Yes, most fish can smell underwater & it’s estimated that a fish’s sense of smell known as olfaction is around 1,000 x’s better than a human’s, a highly developed sense of smell, in which smells or odors are perceived, detecting desirable foods, hazards, and pheromones, and plays a role in taste.
A Human nose has the dual purpose and the ability to smell and breathe, but these two functions are completely separated in fish where nostrils are for smelling, and gills are for breathing.
Can Fish Smell Underwater
Yes, most fish can smell underwater and are pretty good at it. It is estimated that a fish’s sense of smell is around 1,000 times better than a human’s sense of smell. A fish’s sense of smell is known as olfaction or chemoreception, and it is part of a fish’s chemosensory system that allows them to detect chemical stimuli.
Fish seem to have a highly developed sense of smell, which has many functions in their life underwater, from finding mates to locating food in the water. The sense of Smell, or olfaction, as scientists call it, is an important sense for many fish. Fish have holes on their snout that look like nostrils are called nares.

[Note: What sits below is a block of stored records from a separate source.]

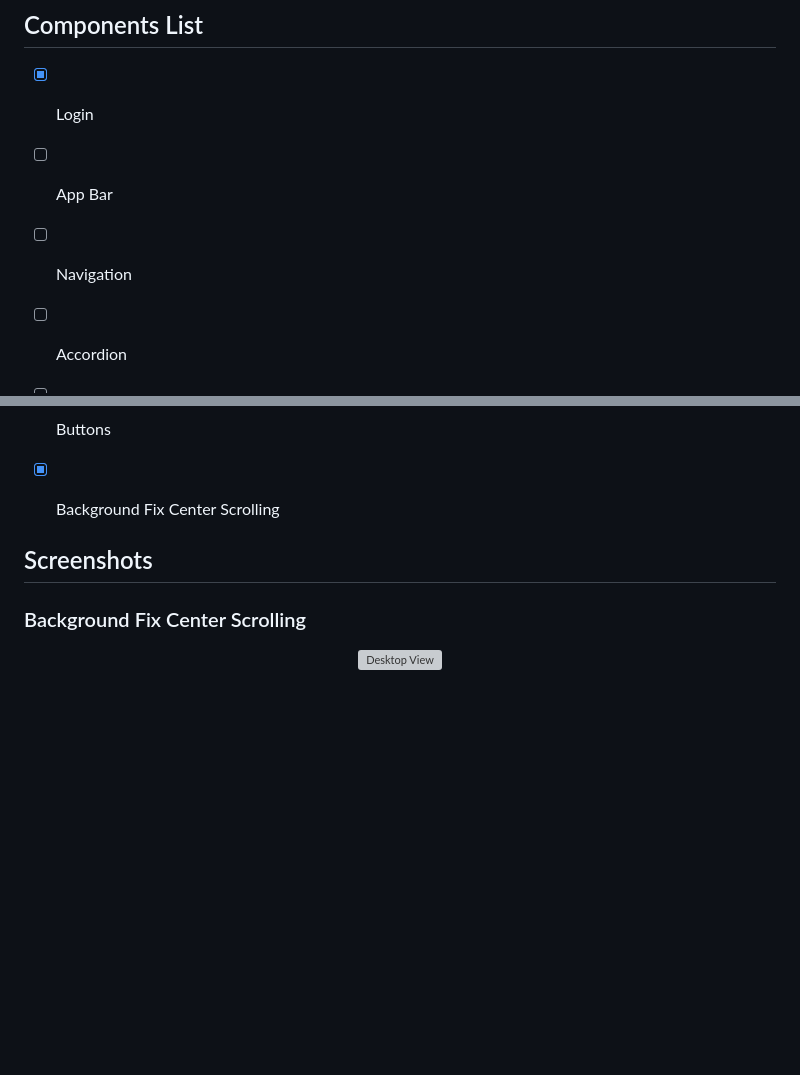
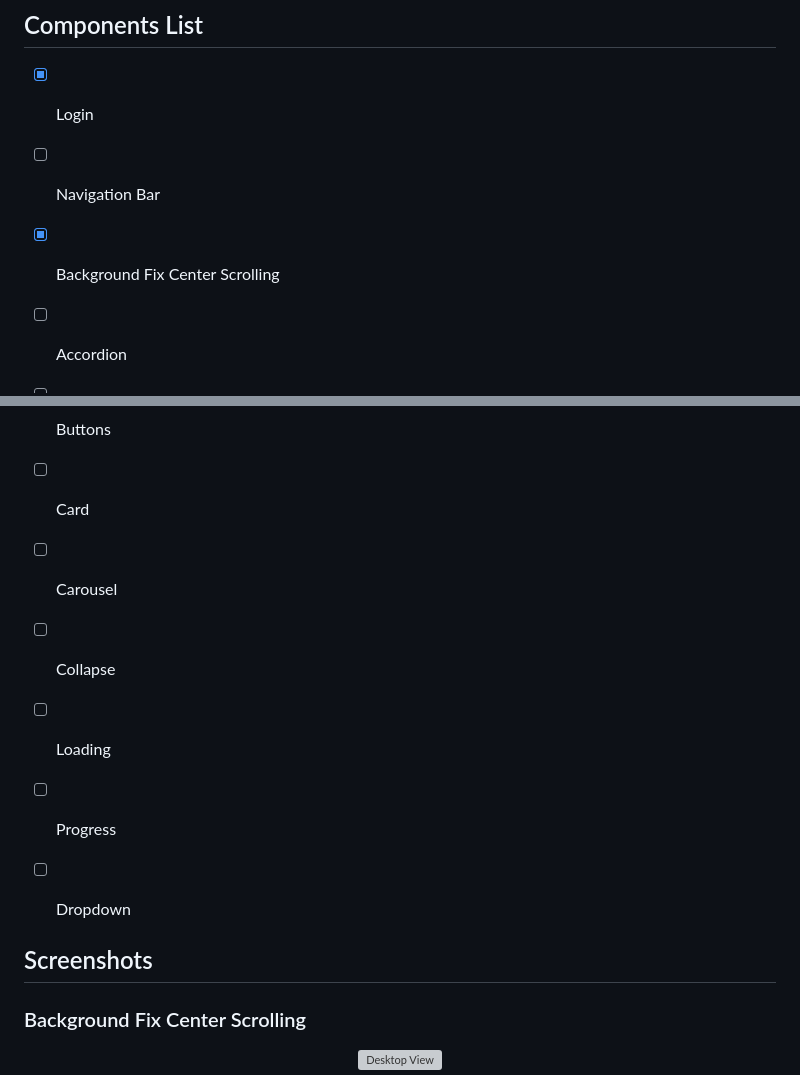
Before and after one commit to sorianojerome/JST-Design-Kit, a Markdown page: README.md, 2 parts joined by grey strips. Drawn GitHub-style; blank space fills up the shorter version; grey boxes are pictures that could not be loaded.

```diff
--- a/README.md
+++ b/README.md
@@ -11,8 +11,8 @@ My very own customized TailwindCSS Design Kit. Free for all users.
 ## Components List
 
 - [X] Login
-- [ ] App Bar
-- [ ] Navigation
+- [ ] Navigation Bar
+- [X] Background Fix Center Scrolling
 
 - [ ] Accordion
 - [ ] Alerts
@@ -22,7 +22,12 @@ My very own customized TailwindCSS Design Kit. Free for all users.
 - [ ] Breadcrumbs
 - [ ] Button Groups
 - [ ] Buttons
-- [X] Background Fix Center Scrolling
+- [ ] Card
+- [ ] Carousel
+- [ ] Collapse
+- [ ] Loading
+- [ ] Progress
+- [ ] Dropdown
 
 
 ## Screenshots
```
Also changed, not shown: images/background/background-simple-black.jpeg (added), 4 other files.
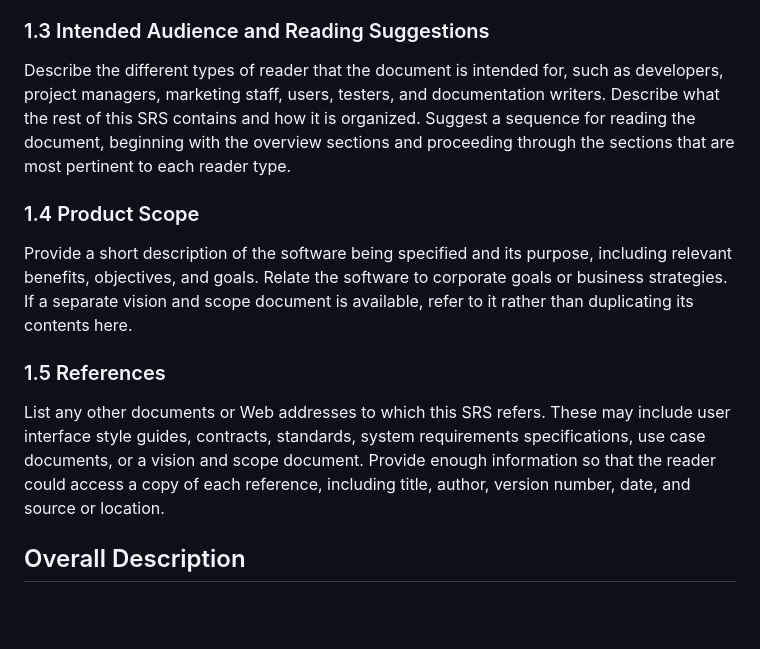
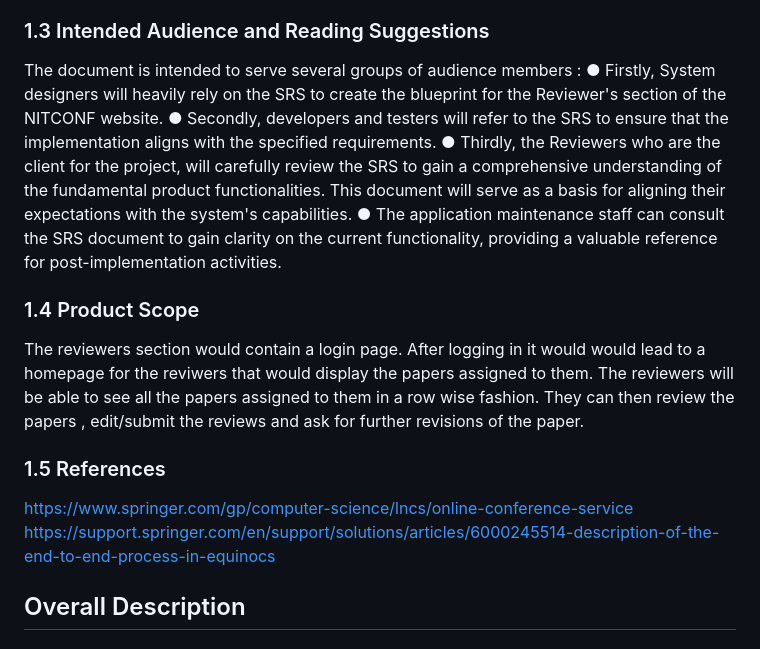
Before and after one commit to afrasd/NITCONF, a Markdown page: README.md, the part around the change. GitHub-like rendering; blank space fills up the shorter version.

```diff
--- a/README.md
+++ b/README.md
@@ -54,11 +54,18 @@ The Reviewers section in the NITCONF outlines specific functionalities for revie
 Describe any standards or typographical conventions that were followed when writing this SRS, such as fonts or highlighting that have special significance. For example, state whether priorities  for higher-level requirements are assumed to be inherited by detailed requirements, or whether every requirement statement is to have its own priority.
 
 ### 1.3 Intended Audience and Reading Suggestions
-Describe the different types of reader that the document is intended for, such as developers, project managers, marketing staff, users, testers, and documentation writers. Describe what the rest of this SRS contains and how it is organized. Suggest a sequence for reading the document, beginning with the overview sections and proceeding through the sections that are most pertinent to each reader type.
+The document is intended to serve several groups of audience members :
+● Firstly, System designers will heavily rely on the SRS to create the blueprint for the Reviewer's section of the NITCONF website.
+● Secondly, developers and testers will refer to the SRS to ensure that the implementation aligns with the specified requirements.
+● Thirdly, the Reviewers who are the client for the project, will carefully review the SRS to gain a comprehensive understanding of the fundamental product functionalities. This document will serve as a basis for aligning their expectations with the system's capabilities.
+● The application maintenance staff can consult the SRS document to gain clarity on the current functionality, providing a valuable reference for post-implementation activities.
+
 ### 1.4 Product Scope
-Provide a short description of the software being specified and its purpose, including relevant benefits, objectives, and goals. Relate the software to corporate goals or business strategies. If a separate vision and scope document is available, refer to it rather than duplicating its contents here.
+The reviewers section would contain a login page. After logging in it would would lead to a homepage for the reviwers that would display the papers assigned to them. The reviewers will be able to see all the papers assigned to them in a row wise fashion. They can then review the papers , edit/submit the reviews and ask for further revisions of the paper.
+
 ### 1.5 References
-List any other documents or Web addresses to which this SRS refers. These may include user interface style guides, contracts, standards, system requirements specifications, use case documents, or a vision and scope document. Provide enough information so that the reader could access a copy of each reference, including title, author, version number, date, and source or location.
+https://www.springer.com/gp/computer-science/lncs/online-conference-service
+https://support.springer.com/en/support/solutions/articles/6000245514-description-of-the-end-to-end-process-in-equinocs
 
 ## Overall Description
 ### 2.1 Product Perspective
```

Not all fish move water in and out through these nares in quite the same ways, but the key to a strong sense of smell for fish is the ability to move water rapidly over these sensory pads. Some fish can pick up chemical signals when immobile by pumping water through their olfactory system via tiny hairs called cilia.
Other fish can pump water through muscular movement. Some fish, have an olfactory system that requires them to swim in order to get water moving through their nares. When the sensory pads pick up chemical signals, they transmit them to the fish’s forebrain, which interprets the signal and incites the fish to respond appropriately.

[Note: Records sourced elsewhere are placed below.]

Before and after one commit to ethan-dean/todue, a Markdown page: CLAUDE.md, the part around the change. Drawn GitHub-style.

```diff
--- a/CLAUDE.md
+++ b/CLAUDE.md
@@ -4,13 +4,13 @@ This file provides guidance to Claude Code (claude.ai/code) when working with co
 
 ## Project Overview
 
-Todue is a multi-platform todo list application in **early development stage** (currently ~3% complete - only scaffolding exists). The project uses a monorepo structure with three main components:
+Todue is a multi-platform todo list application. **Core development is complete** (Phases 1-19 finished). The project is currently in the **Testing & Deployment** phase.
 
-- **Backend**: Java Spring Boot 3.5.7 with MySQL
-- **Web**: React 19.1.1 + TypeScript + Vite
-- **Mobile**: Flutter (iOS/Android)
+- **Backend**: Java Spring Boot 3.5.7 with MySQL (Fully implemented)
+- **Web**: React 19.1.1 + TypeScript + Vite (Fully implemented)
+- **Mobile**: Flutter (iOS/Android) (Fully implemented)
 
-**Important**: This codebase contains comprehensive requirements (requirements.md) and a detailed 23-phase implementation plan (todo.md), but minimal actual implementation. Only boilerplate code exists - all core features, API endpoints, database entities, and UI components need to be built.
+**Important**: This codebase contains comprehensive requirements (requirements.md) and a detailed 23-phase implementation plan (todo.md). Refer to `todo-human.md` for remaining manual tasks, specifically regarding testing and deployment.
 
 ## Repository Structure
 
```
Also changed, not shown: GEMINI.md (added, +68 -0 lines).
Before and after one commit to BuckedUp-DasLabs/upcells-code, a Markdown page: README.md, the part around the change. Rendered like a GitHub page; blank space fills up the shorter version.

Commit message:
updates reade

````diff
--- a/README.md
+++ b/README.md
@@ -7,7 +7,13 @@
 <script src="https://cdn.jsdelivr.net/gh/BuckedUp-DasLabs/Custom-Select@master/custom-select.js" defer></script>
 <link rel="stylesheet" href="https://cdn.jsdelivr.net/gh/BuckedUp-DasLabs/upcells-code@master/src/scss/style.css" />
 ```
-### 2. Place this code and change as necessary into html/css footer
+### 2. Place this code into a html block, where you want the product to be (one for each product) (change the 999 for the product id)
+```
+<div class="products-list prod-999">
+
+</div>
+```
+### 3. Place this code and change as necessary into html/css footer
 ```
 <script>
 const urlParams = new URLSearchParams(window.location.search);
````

How Do Fish Smell
Fish can’t use their gills to smell, so they rely on their olfactory system to detect odor molecules in the water. A fish’s gills have filaments that take oxygen dissolved in the water to be absorbed into their bloodstream, so they have no real use for breathing out of their nares.
A fish’s respiratory system that they use for breathing is not linked to a fish’s nares, since it is linked to their olfactory system.

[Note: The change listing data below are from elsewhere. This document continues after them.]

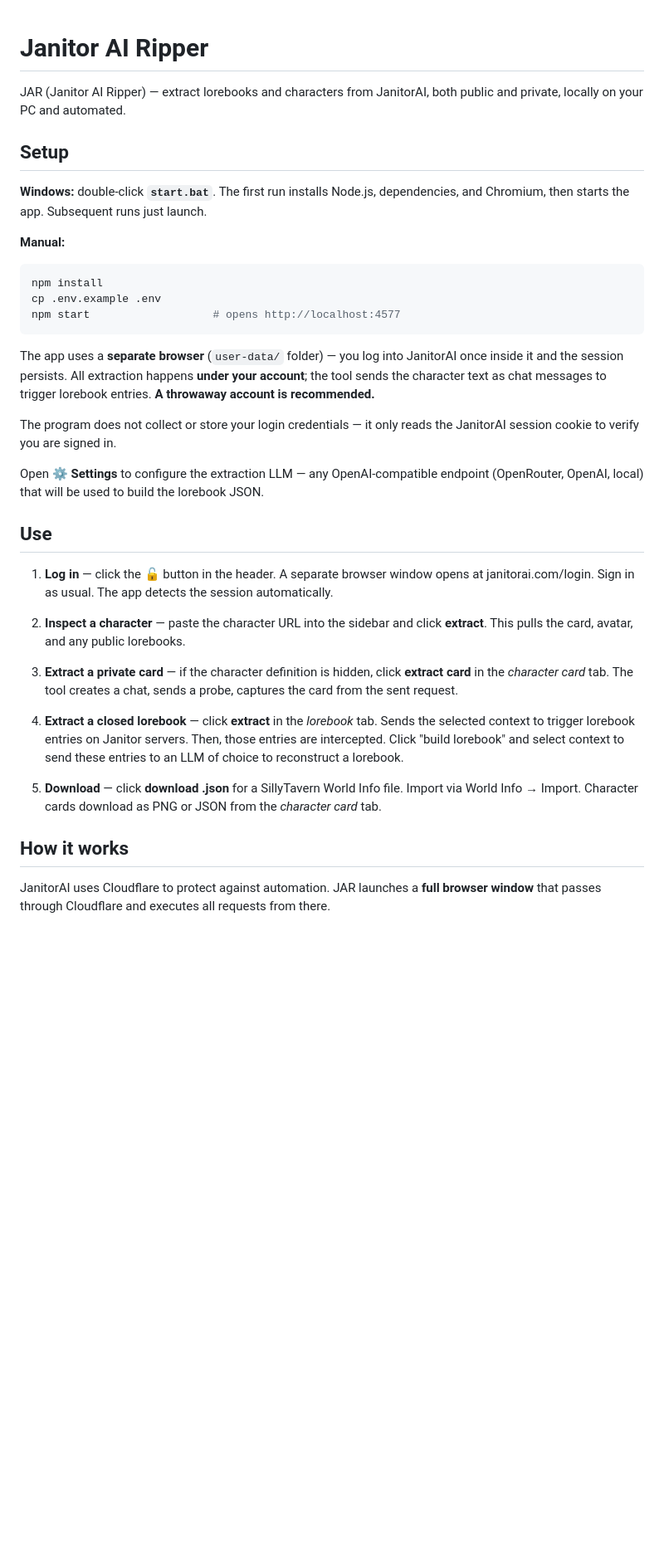
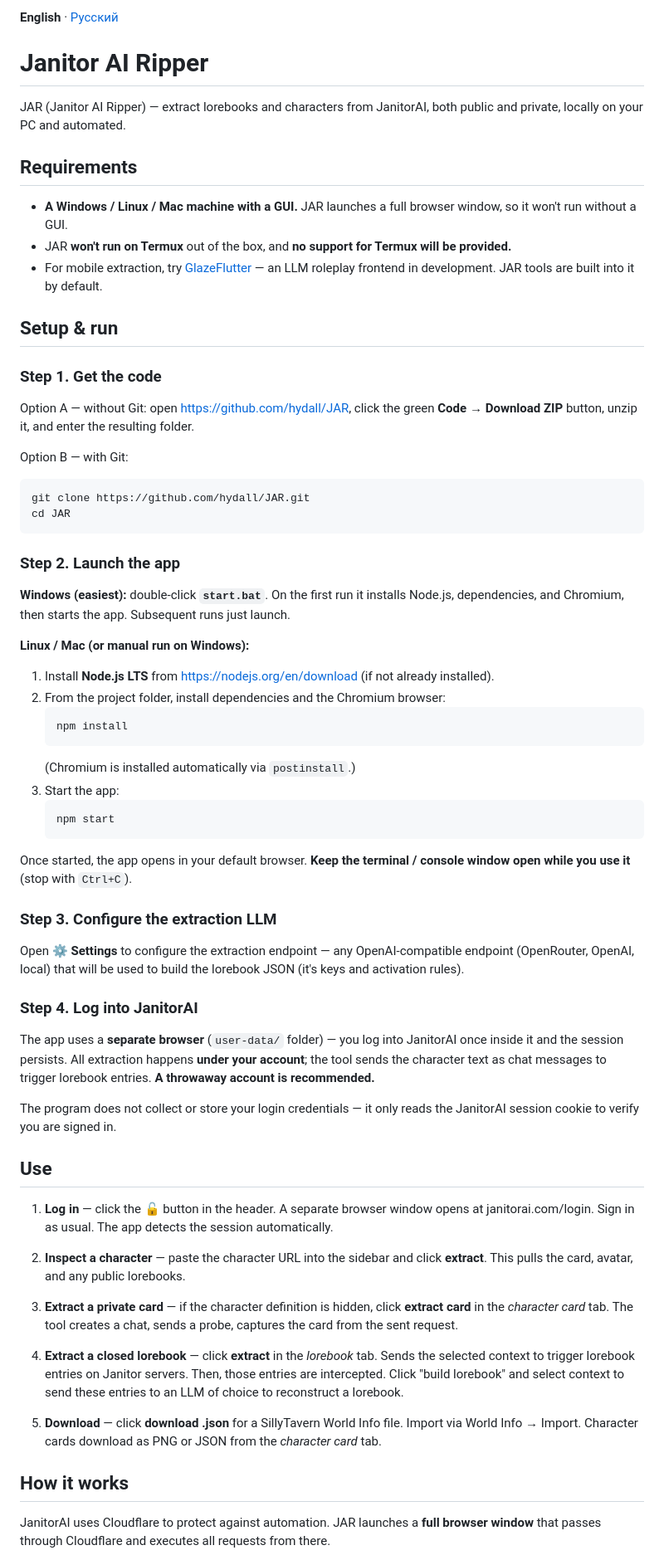
Before and after one commit to hydall/JAR, a Markdown page: README.md, the part around one of its changes. Shown at 83% size. GitHub-like rendering; blank space fills up the shorter version.

Commit message:
Better readme

````diff
--- a/README.md
+++ b/README.md
@@ -1,51 +1,70 @@
+**English** · [Русский](README.ru.md)
+
 # Janitor AI Ripper
 
 JAR (Janitor AI Ripper) — extract lorebooks and characters from JanitorAI, both public and private, locally on your PC and automated.
 
-## Setup
+## Requirements
 
-**Windows:** double-click **`start.bat`**. The first run installs Node.js, dependencies,
-and Chromium, then starts the app. Subsequent runs just launch.
+- **A Windows / Linux / Mac machine with a GUI.** JAR launches a full browser window, so it won't run without a GUI.
+- JAR **won't run on Termux** out of the box, and **no support for Termux will be provided.**
+- For mobile extraction, try [GlazeFlutter](https://github.com/hydall/GlazeFlutter) — an LLM roleplay frontend in development. JAR tools are built into it by default.
 
-**Manual:**
+## Setup & run
+
+### Step 1. Get the code
+
+Option A — without Git: open https://github.com/hydall/JAR, click the green **Code → Download ZIP** button, unzip it, and enter the resulting folder.
+
+Option B — with Git:
 ```bash
-npm install
-cp .env.example .env
-npm start                   # opens http://localhost:4577
+git clone https://github.com/hydall/JAR.git
+cd JAR
 ```
 
-The app uses a **separate browser** (`user-data/` folder) — you log into JanitorAI once
-inside it and the session persists. All extraction happens **under your account**;
-the tool sends the character text as chat messages to trigger lorebook entries.
-**A throwaway account is recommended.**
+### Step 2. Launch the app
 
-The program does not collect or store your login credentials — it only reads the
-JanitorAI session cookie to verify you are signed in.
+**Windows (easiest):** double-click **`start.bat`**.
+On the first run it installs Node.js, dependencies, and Chromium, then starts the app. Subsequent runs just launch.
 
-Open **⚙ Settings** to configure the extraction LLM — any OpenAI-compatible endpoint
-(OpenRouter, OpenAI, local) that will be used to build the lorebook JSON.
+**Linux / Mac (or manual run on Windows):**
+
+1. Install **Node.js LTS** from https://nodejs.org/en/download (if not already installed).
+2. From the project folder, install dependencies and the Chromium browser:
+   ```bash
+   npm install
+   ```
+   (Chromium is installed automatically via `postinstall`.)
+3. Start the app:
+   ```bash
+   npm start
+   ```
+
+Once started, the app opens in your default browser. **Keep the terminal / console window open while you use it** (stop with `Ctrl+C`).
+
+### Step 3. Configure the extraction LLM
+
+Open **⚙ Settings** to configure the extraction endpoint — any OpenAI-compatible endpoint (OpenRouter, OpenAI, local) that will be used to build the lorebook JSON (it's keys and activation rules).
+
+### Step 4. Log into JanitorAI
+
+The app uses a **separate browser** (`user-data/` folder) — you log into JanitorAI once inside it and the session persists. All extraction happens **under your account**; the tool sends the character text as chat messages to trigger lorebook entries. **A throwaway account is recommended.**
+
+The program does not collect or store your login credentials — it only reads the JanitorAI session cookie to verify you are signed in.
 
 ## Use
 
-1. **Log in** — click the **🔓** button in the header. A separate browser window opens at
-   janitorai.com/login. Sign in as usual. The app detects the session automatically.
+1. **Log in** — click the **🔓** button in the header. A separate browser window opens at janitorai.com/login. Sign in as usual. The app detects the session automatically.
 
-2. **Inspect a character** — paste the character URL into the sidebar and click
-   **extract**. This pulls the card, avatar, and any public lorebooks.
+2. **Inspect a character** — paste the character URL into the sidebar and click **extract**. This pulls the card, avatar, and any public lorebooks.
 
-3. **Extract a private card** — if the character definition is hidden, click
-   **extract card** in the *character card* tab. The tool creates a chat, sends a probe,
-   captures the card from the sent request.
+3. **Extract a private card** — if the character definition is hidden, click **extract card** in the *character card* tab. The tool creates a chat, sends a probe, captures the card from the sent request.
 
 4. **Extract a closed lorebook** — click **extract** in the *lorebook* tab. Sends the selected context to trigger lorebook entries on Janitor servers. Then, those entries are intercepted. Click "build lorebook" and select context to send these entries to an LLM of choice to reconstruct a lorebook.
 
-5. **Download** — click **download .json** for a SillyTavern World Info file. Import via
-   World Info → Import. Character cards download as PNG or JSON from the *character card*
-   tab.
-
+5. **Download** — click **download .json** for a SillyTavern World Info file. Import via World Info → Import. Character cards download as PNG or JSON from the *character card* tab.
 
 ## How it works
 
-JanitorAI uses Cloudflare to protect against automation. JAR launches a **full browser
-window** that passes through Cloudflare and executes all requests from there.
+JanitorAI uses Cloudflare to protect against automation. JAR launches a **full browser window** that passes through Cloudflare and executes all requests from there.
 
````
Also changed, not shown: other parts of README.md (+4 -18 lines), README.ru.md (added, +83 -0 lines).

Each nostril in a bony fish actually consists of two openings. Water passes into the forward opening, flows past the fish’s sensory cells, and exits through the rear opening.
Fish that live in darker, murkier water environments have to rely more on smell to sense the environment they live in, compared to fish that live in clearer, brighter water, which rely more on their eyes instead.
Fish sniff the water coming through their nostrils also called nares to detect chemicals in the water, which can help them avoid predators, locate mates, and also direct their migration. Some of these scents are pheromones, that are chemicals released by other aquatic creatures that can trigger some kind of response in the receiver.
Say an injured fish that has been bitten by a predator may give off a scent that triggers an alarm-type response in other fish of that species, warning them all to flee and escape from the threat.
Salmon species use their keen ability for smelling their way back to the streams where they were born based only on the chemical composition of the water in that stream that they used.
Science Direct: Olfaction